There’s a lot of misinformation floating around about the smog test process.  The following is a clarification on the majority of questions we encounter. Note: We only perform the 2000 and newer test stated below.  This test is called the Bar-OIS test.

1) There are technically 2 different types of tests in California.  A few small areas have no smog inspection because of the higher air quality in those areas.  In the bigger city areas, where air quality is at its worst and for vehicles 1999 and older there is the Enhanced Smog Inspection, which tests five gases (oxygen, carbon dioxide, hydrocarbons, carbon monoxide, and nitrogen oxide) and runs the test on a chassis dynamometer. 

In vehicles 2000 and newer will no longer have their tailpipe emissions tested on treadmill-like machines known as dynamometers. Instead, technicians will plug into the vehicles’ on-board computers to find out how well the cars perform when they’re actually on the road. 

This is known as the Bar-OIS test and the only test we do at Placentia Super Service

2) When selling a vehicle, it is the SELLER’s responsibility to have a vehicle smog checked on or before transfer of ownership.  Even if a seller and buyer make a deal that the buyer is going to smog it, any problems smogging the vehicle can legally go back on the seller. 

3) A smog certificate is only good for 90 days.  If you smog your vehicle and fail to complete your registration with the DMV, and 91 or more days elapse, you WILL have to smog it again. 

4) There are three reasons to smog a vehicle: Biennial (every other year for your DMV renewal of registration, which starts when a vehicle turns 6 or 7 years old); Change of Ownership (unless it’s a blood-relative transfer with the same last name, a vehicle must be smogged to change ownership; note: this does NOT alter the preset Biennial smog schedule for the vehicle; so if you buy a vehicle and six months later it comes due for it’s Biennial test, it will have to be smogged again even though it was just smogged six months prior for the transfer); Initial Inspection (bringing a vehicle into California requires an additional smog inspection; again, this will not alter its Biennial smog schedule). 

5) There are 2 components to the smog inspection (note: we are focusing on the Bar-OIS program that Placentia Super Service performs for vehicles 2000 and newer).  First, there is the visual inspection: determine that all required smog devices are in place, and any aftermarket modifications are legal (note: any aftermarket modifications, such as an air cleaner, catalyst, headers, etc. MUST be tagged with an Executive Order label indicating that the part is a legal replacement unit for California; if not, it WILL fail the smog test on that technicality).  Second, there is the functional test, which checks to make sure all required smog devices are functioning as designed.  This test includes a quicker, computer-based test that uses the diagnostic capabilities of the vehicle's computer system instead of the traditional tailpipe probe to measure the vehicle's emissions. This On-Board Diagnostic system gathers information and determines if the vehicle's emission control systems are operating properly. 

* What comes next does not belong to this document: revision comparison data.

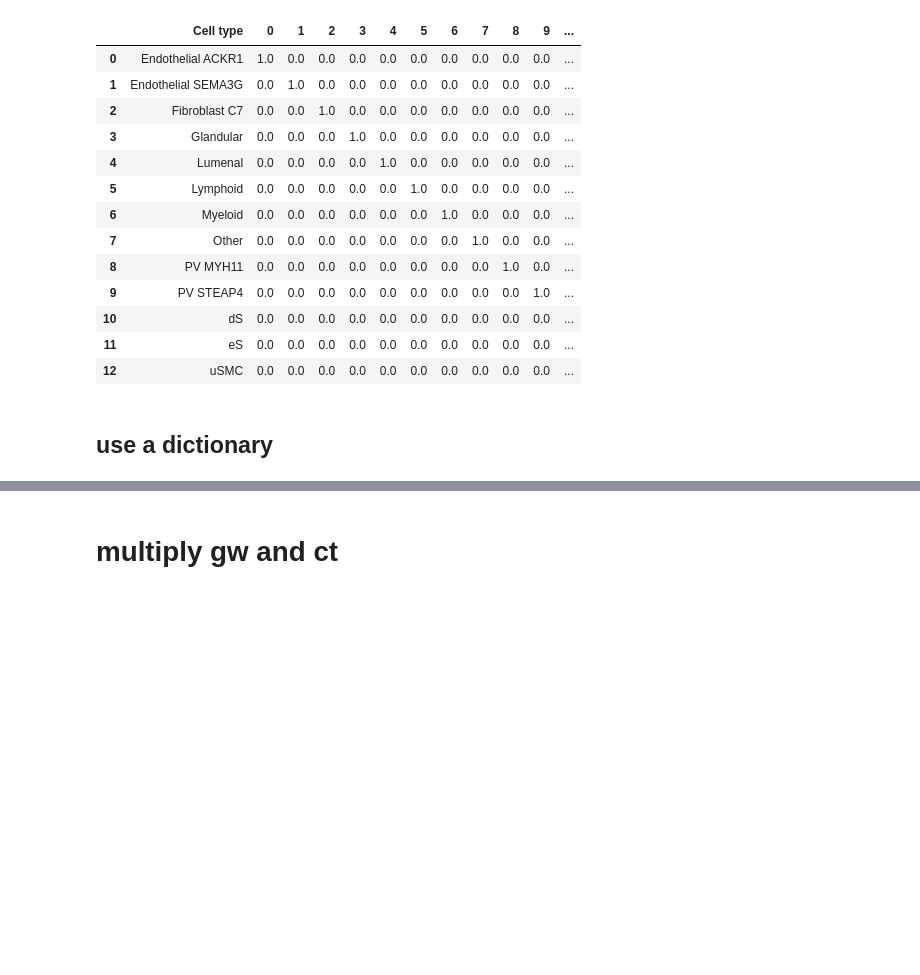
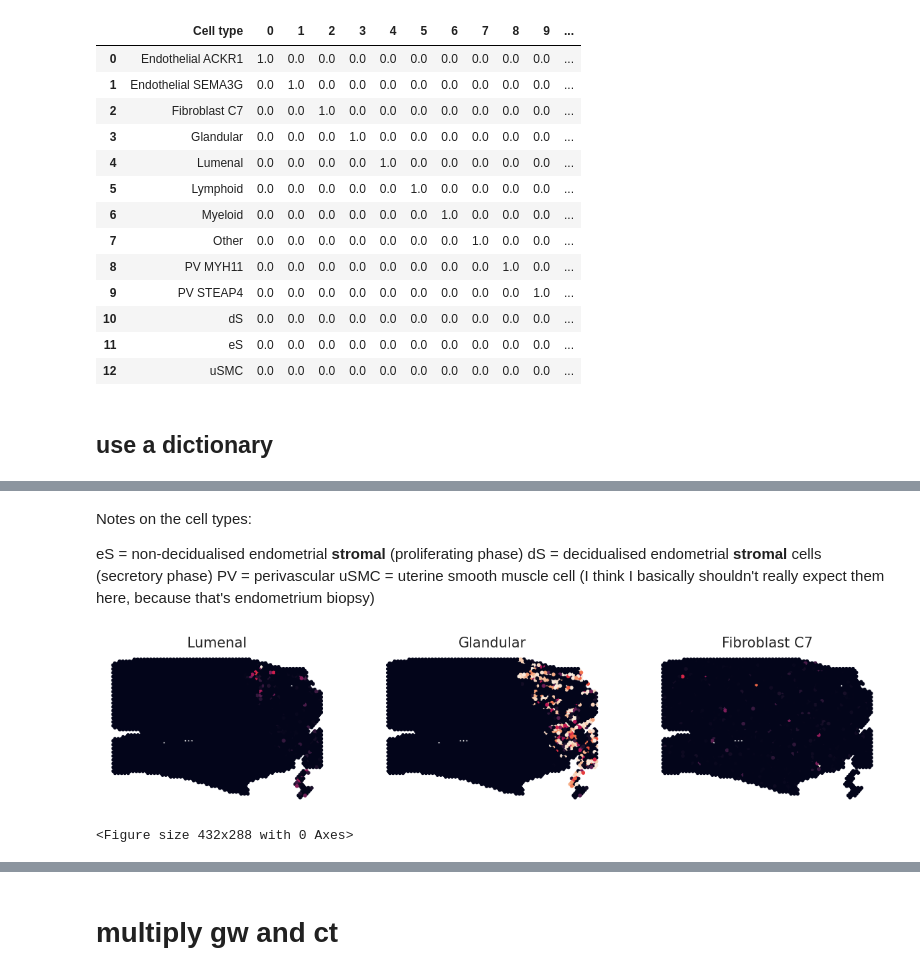
Before and after one commit to vfschumann/novosparc, a Jupyter notebook: Vic/development/celltype_transfer.ipynb, the cells around one changed output, grey strips where cells are left out. Saved outputs shown, nothing was run; the diff lists cells and outputs as text; code cells hidden in the pictures; blank space fills up the shorter version.

```diff
--- a/Vic/development/celltype_transfer.ipynb
+++ b/Vic/development/celltype_transfer.ipynb
@@ -236,3 +271,8 @@ ct_encode_full.set_index("Cell type", inplace=True)
 print(ct_encode_full.shape)
 # %% [output]
 (2368, 13)
+# %%
+# bug fix
+
+onehot = pd.get_dummies(cell_types_raw)
+onehot
@@ -264,0 +321,7 @@ ct_encode_names
+# %%
+print(gw_matrix.shape) # cells x locations
+print(ct_encode_full.shape) # cells x ct
+
+ct_gw_merge = np.dot(gw_matrix.T, ct_encode_full)
+ct_gw_merge = np.dot(gw_matrix.T, onehot)
+print(ct_gw_merge.shape) # locations x ct
@@ -264,0 +340,3 @@ ct_encode_names
+# %%
+ctgw_df = pd.DataFrame(ct_gw_merge, columns=ct_unique)
+tissue.ctgw = ctgw_df # celltypes are the columns
@@ -264,0 +388,16 @@ ct_encode_names
+# %%
+ct_test = ['Lumenal','Glandular', 'Fibroblast C7']
+dataset_tissue = sc.AnnData(tissue.ctgw, dtype=float)
+dataset_tissue.obsm['spatial'] = locations
+# %% [markdown]
+Notes on the cell types:
+
+eS = non-decidualised endometrial **stromal** (proliferating phase)
+dS = decidualised endometrial **stromal** cells (secretory phase)
+PV = perivascular
+uSMC = uterine smooth muscle cell (I think I basically shouldn't really expect them here, because that's endometrium biopsy)
+# %%
+novosparc.pl.embedding(dataset_tissue, ct_test)
+# %% [output]
+[figure, added]
+<Figure size 432x288 with 0 Axes>
```
Also changed, not shown: parts of 29 cells of this notebook, 1 other file.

6) Whether a vehicle passes or fails the smog inspection, the test results ARE reported to the State.  There is no way around this.  We’ve had people request that a smog test be run but not have the results reported — this is not only impossible by the programming of the smog machine, it’s also not permitted.  Also, whether a vehicle passes or fails, you should always be given a paper copy of the smog inspection test results. Keep this paper copy in your records.  The test results are transmitted electronically to the State (smog check stations are required to have a dedicated phone line just for the smog machine for this purpose) but every once in a while, as with any technology, there can be transmission errors.  Keeping the paper copy in your records (or particularly in your car, at least until you receive your registration tags) is a good backup in case the test results don’t transmit or get lost in DMV’s system.  Again, this is rare, but it does happen.

7) If your Check Engine or Service Engine Soon light is on, your vehicle WILL fail the smog test.  Also, on 1996 and newer models, disconnecting the battery or clearing codes immediately before a smog inspection will be a cause for failure because the computer of the car will be in a “Not Ready” state.   

8) Smog check labor charges vary by shop (Placentia Super Service charges $39.95).  However, the smog certificate fee (currently $8.25) is set by the State and cannot be charged otherwise.  If you do not pass the smog test, there should be no certificate fee — you’ll only pay for the technician’s labor time for a failed test.  There is also a transmittal fee of $1.80 for every test, again set by the state.

9) If you’re going to call around to various smog check shops to compare prices, make sure you’re comparing apples to apples.  Some shops will advertise “Just $39.75 for a smog inspection!” but in the fine print it says “Plus Certificate”.  Other shops will clearly advertise “$45 for a smog inspection, including certificate”.  So if you hear $39.75 at one shop and $45 at another, but neither specifies whether the certificate is included or not, make sure you ask so you don’t walk into the shop that sounds cheaper and then get hit with a surprise of a larger bill once the certificate fee is added in.

 10) If a vehicle fails smog, it will likely require some form of diagnostic to determine what repairs are needed.  Please note that, by law, smog-related repairs must be conducted by a licensed smog technician. We can fix most problems related to smog failures at Placentia Super Service.